> [WORK ORDER]:
Copy out each line from the material where the word "print" is found.

> [DATA TO EXAMINE]:
-=-=-

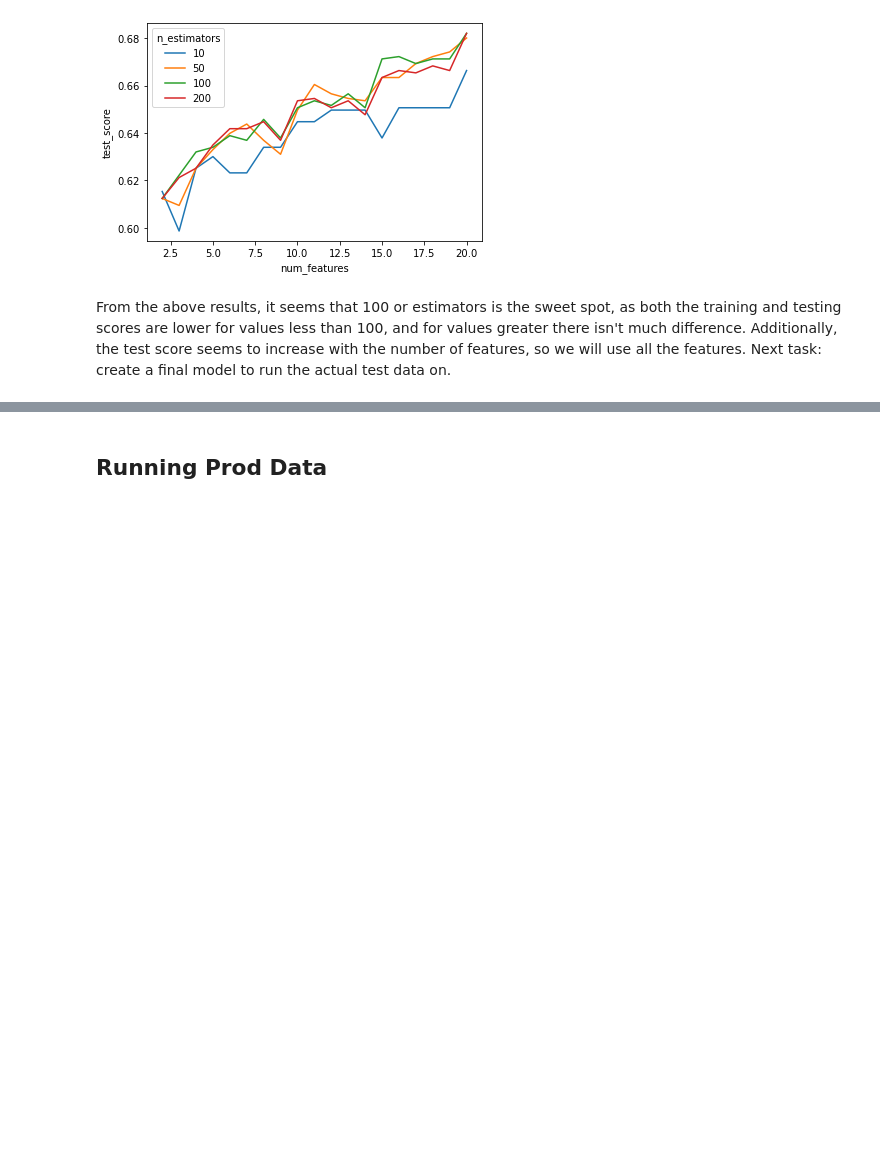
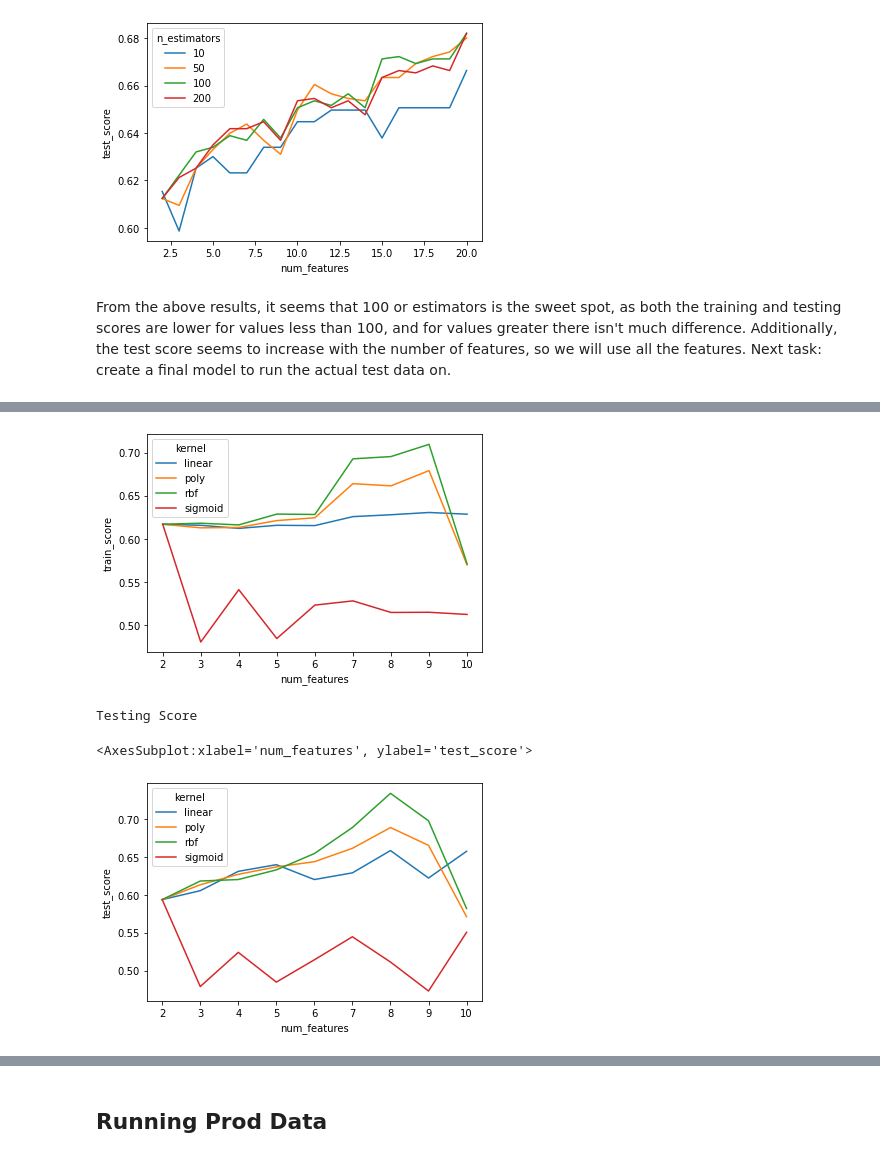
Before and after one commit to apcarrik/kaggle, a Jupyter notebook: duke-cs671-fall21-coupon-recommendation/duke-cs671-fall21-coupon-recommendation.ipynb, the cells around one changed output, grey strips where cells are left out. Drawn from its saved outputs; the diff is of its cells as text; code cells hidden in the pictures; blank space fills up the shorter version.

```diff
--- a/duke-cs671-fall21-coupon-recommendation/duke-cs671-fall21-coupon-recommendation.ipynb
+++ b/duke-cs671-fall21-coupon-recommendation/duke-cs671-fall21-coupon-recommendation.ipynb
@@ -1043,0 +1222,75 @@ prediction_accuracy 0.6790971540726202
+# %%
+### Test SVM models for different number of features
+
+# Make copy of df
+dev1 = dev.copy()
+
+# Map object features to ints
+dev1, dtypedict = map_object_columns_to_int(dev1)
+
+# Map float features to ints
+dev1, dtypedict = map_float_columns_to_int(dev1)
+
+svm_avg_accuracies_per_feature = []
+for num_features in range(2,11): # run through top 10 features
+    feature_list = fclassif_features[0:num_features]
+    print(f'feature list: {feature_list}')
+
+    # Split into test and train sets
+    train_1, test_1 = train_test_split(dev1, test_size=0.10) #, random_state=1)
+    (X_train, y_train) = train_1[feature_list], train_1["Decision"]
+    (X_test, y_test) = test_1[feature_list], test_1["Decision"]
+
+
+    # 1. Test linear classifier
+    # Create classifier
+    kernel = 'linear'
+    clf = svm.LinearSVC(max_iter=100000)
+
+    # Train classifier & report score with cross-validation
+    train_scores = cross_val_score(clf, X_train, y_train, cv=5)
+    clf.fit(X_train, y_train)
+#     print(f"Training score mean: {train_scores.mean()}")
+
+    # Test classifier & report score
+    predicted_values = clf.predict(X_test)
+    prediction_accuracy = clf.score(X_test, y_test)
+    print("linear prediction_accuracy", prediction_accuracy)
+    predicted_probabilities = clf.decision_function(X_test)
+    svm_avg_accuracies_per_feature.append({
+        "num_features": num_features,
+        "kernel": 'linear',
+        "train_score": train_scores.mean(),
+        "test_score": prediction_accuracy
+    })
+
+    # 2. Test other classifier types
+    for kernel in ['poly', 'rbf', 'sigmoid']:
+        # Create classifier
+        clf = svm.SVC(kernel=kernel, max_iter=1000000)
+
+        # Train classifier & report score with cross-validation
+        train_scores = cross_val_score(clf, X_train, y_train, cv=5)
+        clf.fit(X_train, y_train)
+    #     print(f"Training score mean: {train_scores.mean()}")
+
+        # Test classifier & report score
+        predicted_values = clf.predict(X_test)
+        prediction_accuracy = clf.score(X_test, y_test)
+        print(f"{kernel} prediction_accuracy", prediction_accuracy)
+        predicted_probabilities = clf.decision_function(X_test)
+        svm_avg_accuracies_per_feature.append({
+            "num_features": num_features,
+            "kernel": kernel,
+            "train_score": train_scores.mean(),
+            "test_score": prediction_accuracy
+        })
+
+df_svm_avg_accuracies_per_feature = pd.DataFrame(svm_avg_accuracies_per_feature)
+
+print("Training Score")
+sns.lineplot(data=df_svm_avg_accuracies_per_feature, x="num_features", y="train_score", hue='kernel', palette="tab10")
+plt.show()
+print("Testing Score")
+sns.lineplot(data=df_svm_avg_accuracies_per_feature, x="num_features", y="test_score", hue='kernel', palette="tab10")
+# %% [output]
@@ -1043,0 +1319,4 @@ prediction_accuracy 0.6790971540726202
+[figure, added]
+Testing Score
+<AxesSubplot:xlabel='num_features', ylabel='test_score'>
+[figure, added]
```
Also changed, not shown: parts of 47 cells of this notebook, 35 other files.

-=-=-

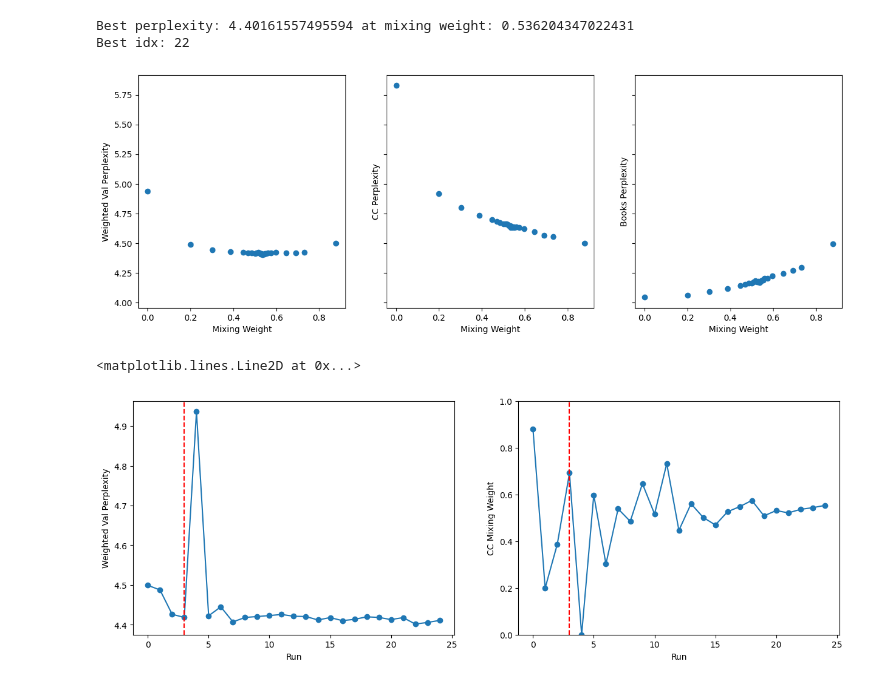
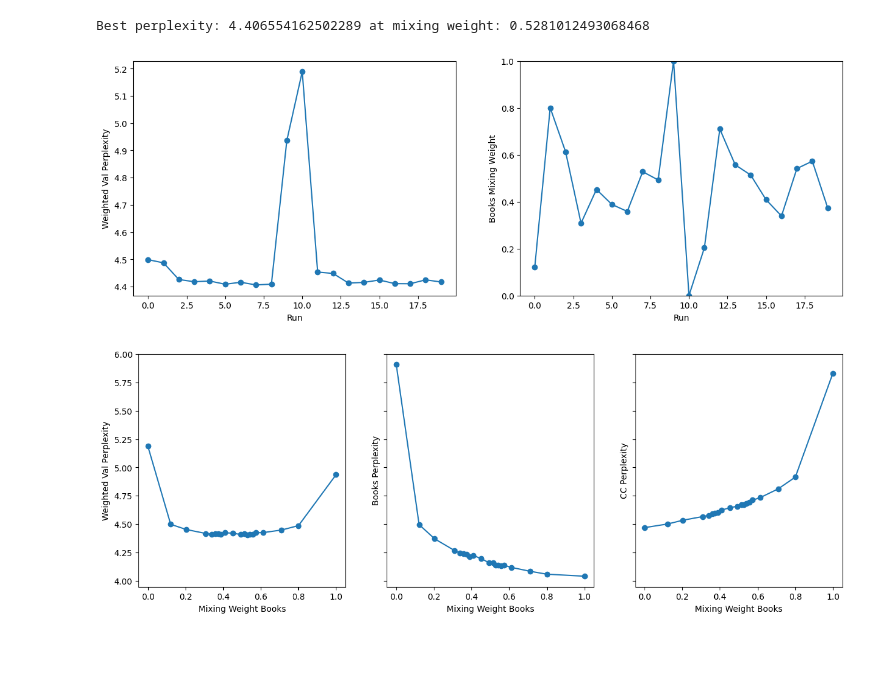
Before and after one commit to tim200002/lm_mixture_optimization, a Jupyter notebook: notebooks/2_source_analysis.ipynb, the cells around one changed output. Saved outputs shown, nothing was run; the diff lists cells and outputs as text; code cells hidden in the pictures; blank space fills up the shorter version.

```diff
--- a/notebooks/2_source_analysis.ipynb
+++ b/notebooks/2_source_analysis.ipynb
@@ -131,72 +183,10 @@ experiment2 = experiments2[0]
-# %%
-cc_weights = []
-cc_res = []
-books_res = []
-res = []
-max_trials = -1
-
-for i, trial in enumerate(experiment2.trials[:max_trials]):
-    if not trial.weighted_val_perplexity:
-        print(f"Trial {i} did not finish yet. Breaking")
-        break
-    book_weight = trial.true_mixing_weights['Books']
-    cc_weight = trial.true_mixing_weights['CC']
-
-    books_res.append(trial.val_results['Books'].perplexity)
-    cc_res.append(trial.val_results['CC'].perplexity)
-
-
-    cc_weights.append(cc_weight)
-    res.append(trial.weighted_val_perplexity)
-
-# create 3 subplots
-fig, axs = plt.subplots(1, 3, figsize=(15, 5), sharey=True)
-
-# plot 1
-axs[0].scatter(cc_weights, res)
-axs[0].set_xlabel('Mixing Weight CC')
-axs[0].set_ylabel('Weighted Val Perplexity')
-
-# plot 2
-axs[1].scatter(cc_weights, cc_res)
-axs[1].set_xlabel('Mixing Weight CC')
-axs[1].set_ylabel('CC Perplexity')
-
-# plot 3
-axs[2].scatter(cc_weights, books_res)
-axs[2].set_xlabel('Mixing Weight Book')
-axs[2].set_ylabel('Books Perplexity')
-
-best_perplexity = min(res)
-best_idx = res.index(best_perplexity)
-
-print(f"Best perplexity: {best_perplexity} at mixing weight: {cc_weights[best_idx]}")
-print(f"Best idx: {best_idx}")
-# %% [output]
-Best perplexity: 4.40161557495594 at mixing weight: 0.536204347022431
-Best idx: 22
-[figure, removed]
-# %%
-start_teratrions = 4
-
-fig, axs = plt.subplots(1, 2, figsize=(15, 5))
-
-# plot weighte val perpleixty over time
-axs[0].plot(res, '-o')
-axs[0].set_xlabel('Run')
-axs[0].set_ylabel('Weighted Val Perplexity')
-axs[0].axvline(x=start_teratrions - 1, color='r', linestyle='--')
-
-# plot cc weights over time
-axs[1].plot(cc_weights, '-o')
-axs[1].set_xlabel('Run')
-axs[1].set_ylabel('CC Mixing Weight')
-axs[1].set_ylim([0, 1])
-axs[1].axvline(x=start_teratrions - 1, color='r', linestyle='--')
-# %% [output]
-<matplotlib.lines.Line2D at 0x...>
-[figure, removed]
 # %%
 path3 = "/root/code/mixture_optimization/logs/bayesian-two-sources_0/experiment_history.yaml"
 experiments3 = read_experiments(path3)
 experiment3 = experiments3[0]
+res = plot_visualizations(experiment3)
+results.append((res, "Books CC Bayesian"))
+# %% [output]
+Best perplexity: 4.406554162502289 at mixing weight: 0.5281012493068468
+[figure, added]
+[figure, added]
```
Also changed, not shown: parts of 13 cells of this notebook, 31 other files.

-=-=-

> [FINISHED TASK]:
+    print(f'feature list: {feature_list}')
+#     print(f"Training score mean: {train_scores.mean()}")
+    print("linear prediction_accuracy", prediction_accuracy)
+    #     print(f"Training score mean: {train_scores.mean()}")
+        print(f"{kernel} prediction_accuracy", prediction_accuracy)
+print("Training Score")
+print("Testing Score")
-        print(f"Trial {i} did not finish yet. Breaking")
-print(f"Best perplexity: {best_perplexity} at mixing weight: {cc_weights[best_idx]}")
-print(f"Best idx: {best_idx}")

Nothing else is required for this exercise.